This post is the second from our set in which we extract evidence from ten EU documents. Overtime Lords was the first. This post focuses on the gap between the EU’s claim to be democratic and the reality of its political agenda. The EU documents cited in this post are:
[E] Special Eurobarometer 451: Future of Europe (December 2016)
[F] The Bratislava Declaration (16 September 2016)
[G] State of the Union 2016 (14 September 2016)
[K] Completing Europe’s Economic and Monetary Union (The Five Presidents Report – European Commission. 15 June 2105)
For the full ‘evidence’ paper, you can view it here.
[E] “Survey requested by the European Commission, Directorate-General for Communication and coordinated by the Directorate-General for Communication.
“This document does not represent the point of view of the European Commission. The interpretations and opinions contained in it are solely those of the authors.”
Although the EU commissioned this opinion survey they don’t want to own the results, so we needn’t dwell on this document.
However, the flavour of the survey can be gauged from one question, which produced the conclusion that “Most Europeans agree that the EU project offers a future perspective for Europe’s youth”
The claim that “most Europeans agree” is based on a projection from national samples of about 1,000 from each of the member states, which is not Europeans more widely. Eurobarometer doesn’t say how the samples were selected but in other contexts organisations that are in favour of the Union are asked to put up samples. This is the oft-repeated sleight of hand used by the EU as a feature of its propaganda, and its ambition.
Who could explain what “a future perspective” means? However, despite the absurdity of the question, some 39% of those asked disagreed with the claim. (In the Conclusion, 60% agreement becomes “a large majority”.)
Two other “interpretations and opinions” are worth picking out, while we remain mindful that the document does not represent the point of view of the European Commission. (How could it? It’s a survey of the population.)

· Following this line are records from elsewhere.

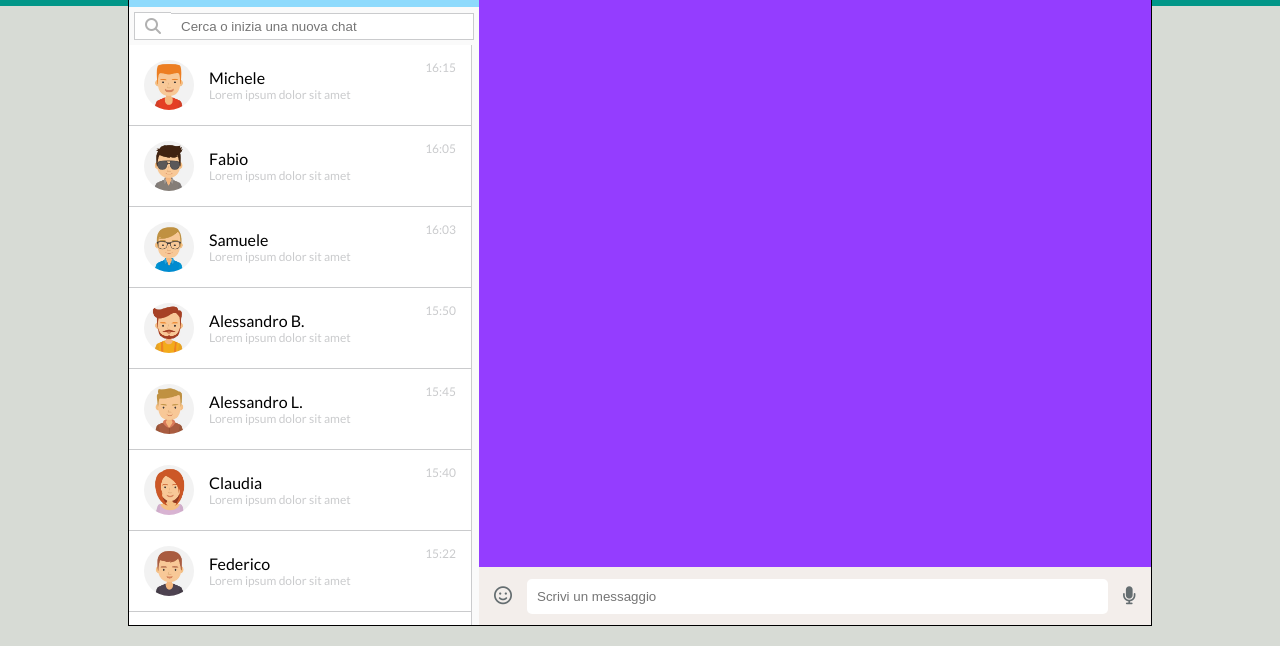
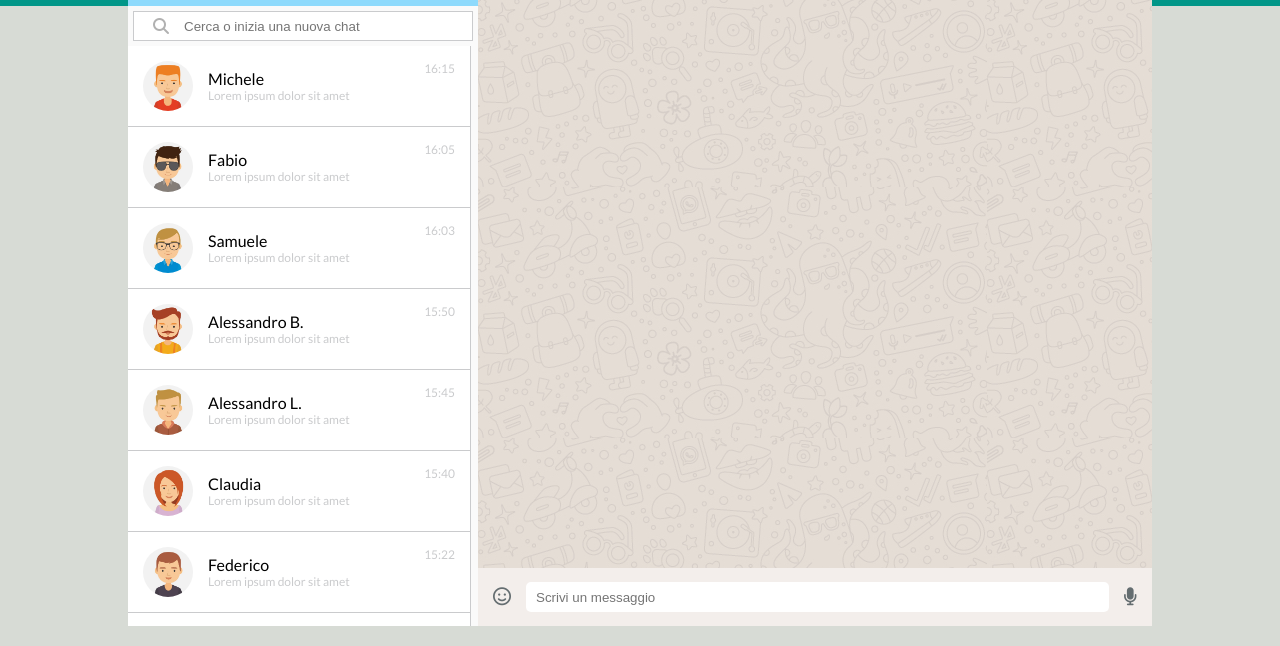
Before and after one commit to MarinaLasorsa/html-css-boolzapp, a plain HTML site: page index.html in a window 1280 px wide. Shown: the part 154-800 px from the top of the page. Drawn offline with Linux system fonts and the light colour scheme.

Commit message:
FIX: search bar

```diff
--- a/css/style.css
+++ b/css/style.css
@@ -127,20 +127,23 @@ body {
 .input-bar {
     width: 100%;
     border: 1px solid var(--light-grey);
-    border-left: none;
-    padding: 5px 10px;
+    padding-left: 50px;
+	padding-right: 10px;
+    height: 30px;
 }
 
 .side-search .row {
     align-items: center;
+    position: relative;
 }
 
 .side-search i {
     color: var(--grey);
-    padding: 5px 10px;
-    background-color: white;
-    border: 1px solid var(--light-grey);
-    border-right: none;
+    position: absolute;
+    top: 50%;
+    left: 20px;
+    transform: translateY(-50%);
+	pointer-events: none;
 }
 
 /*CONTACTS*/
@@ -162,6 +165,13 @@ body {
     border-bottom: 1px solid var(--light-grey);
     display: flex;
     justify-content: space-between;
+}
+
+/*MAIN CHAT*/
+
+.main-body {
+    background-image: url(../img/mine.jpg);
+    padding: 5px 15px;
 }
 
 /*MESSAGE BAR*/
--- a/index.html
+++ b/index.html
@@ -13,7 +13,7 @@
     <script src="https://kit.fontawesome.com/5e4eaeffdb.js" crossorigin="anonymous"></script>
 </head>
 
-<body class="debug">
+<body>
     <div id="app">
         <div class="container">
             <!--contacts sidebar-->
@@ -41,8 +41,8 @@
                 </div>
                 <div class="side-search">
                     <div class="row">
+                        <input class="input-bar" type="text" id="chat" name="new-chat" placeholder="Cerca o inizia una nuova chat" />
                         <i class="fa-solid fa-magnifying-glass"></i>
-                        <input class="input-bar" type="text" id="chat" name="new-chat" placeholder="Cerca o inizia una nuova chat" />
                     </div>
 
                 </div>
```
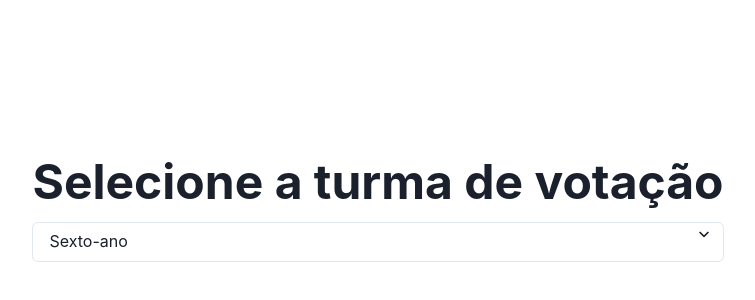
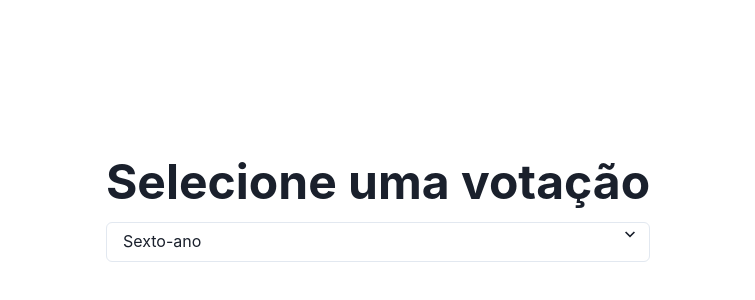
Before and after one commit to Joel-leal/voting-system, a Next.js app: page / in a window 1280 px wide. Shown: the part 186-486 px from the top of the page, without its empty margins (262-1017 px from the left). Built offline with nearby package versions, Linux system fonts and the light colour scheme.

Commit message:
criando a home-page

```diff
--- a/pages/index.tsx
+++ b/pages/index.tsx
@@ -5,21 +5,23 @@ import type { NextPage } from 'next';
 
 const Home: NextPage = () => {
   return (
-    <Flex h='100vh' w='100vw' alignItems='center' justifyContent='center' >
-      <Box >
+    <Flex h="100vh" w="100vw" alignItems="center" justifyContent="center">
+      <Box>
         <Head>
           <title>Eleições 2018</title>
           <link rel="icon" href="/favicon.ico" />
         </Head>
         <main>
           <Heading as="h1" size="2xl" mb="2">
-            Selecione a turma de votação{' '}
-            <Select>
-            <option value='option1'>Sexto-ano</option>
-            <option value='option2'>Sétimo-ano</option>
-            <option value='option3'>Oitavo-ano</option>
-            <option value='option3'>Nono-ano</option>
-          </Select>
+            Selecione uma votação{' '}
+            <Box>
+              <Select>
+                <option value="sexto-ano">Sexto-ano</option>
+                <option value="setimo-ano">Sétimo-ano</option>
+                <option value="oitavo-ano">Oitavo-ano</option>
+                <option value="nono-ano">Nono-ano</option>
+              </Select>
+            </Box>
           </Heading>
         </main>
       </Box>
```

Fewer than 15% of those surveyed agree that the introduction of the euro in all EU countries would be “most helpful for the future of Europe”. And fewer still agree that a common army would be helpful. Both are priorities for the EU so will go ahead despite this lack of enthusiasm on the part of its citizens.
[F] “In the aftermath of the wars and deep divisions on our continent, the EU secured peace, democracy and enabled our countries to prosper.”
This they have to keep repeating until we all submit. Peace was not evident in the Balkans, democracy is debarred in the EU, and not all of “our countries” are prospering.
[G] “What our citizens need much more is that someone governs.”
“Because in our incomplete Union, there is no European leadership that can substitute national leadership.”
But all EU citizens are governed – by the national governments they elect and are allowed to dismiss periodically.
[K] Three main sections of the Five Presidents Report are titled: Towards Economic Union, Towards Financial Union and Towards Fiscal Union. The fourth, which might fairly be titled Towards Political Union, is in fact titled Democratic Accountability, Legitimacy and Institutional Strengthening. We’ve already noted the fudge involved in defining ‘convergence’ as progress towards both prosperity and the supra-national state and in the choice of this fourth section title the fudge become outright deceit.
We can fairly take “Institutional Strengthening” to mean political union. This is too sensitive to make explicit and the authors (the Presidents) want us to believe something else, that the juxtaposition of institutional strengthening with democratic accountability and legitimacy carries a causal connotation: institutional strengthening will lead to democratic accountability and legitimacy. Or, to put it more bluntly but even less plausibly, the proposed political union is democratic and therefore legitimate.
This implausibility is what the EU wants to hide; they want us (both member states and citizens) to believe that the EU is truly democratic and that the Union can deliver prosperity (while in fact they have done away with democracy and prosperity too for many young people plus some whole nations).
To the EU mandarins “greater democratic accountability, legitimacy and institutional strengthening… means and requires more dialogue, greater mutual trust and a stronger capacity to act collectively.”
This section on political union (sorry – on “Democratic Accountability, Legitimacy and Institutional Strengthening”) is, perhaps not surprisingly, thin on democracy, on accountability, on legitimacy and on political union itself. There is reference to strengthening parliamentary oversight but this is not explained, unless it means only what are called “Economic dialogues”, which is elaborated somewhat. For example, “the European Commission could engage with the European Parliament at a plenary debate… Commission and Council representatives could participate in inter-parliamentary meetings in particular in the context of the European Parliamentary Week.”
In sum ‘democracy’ as used in the EU seems to amount to talking among themselves. Citizens need not reply.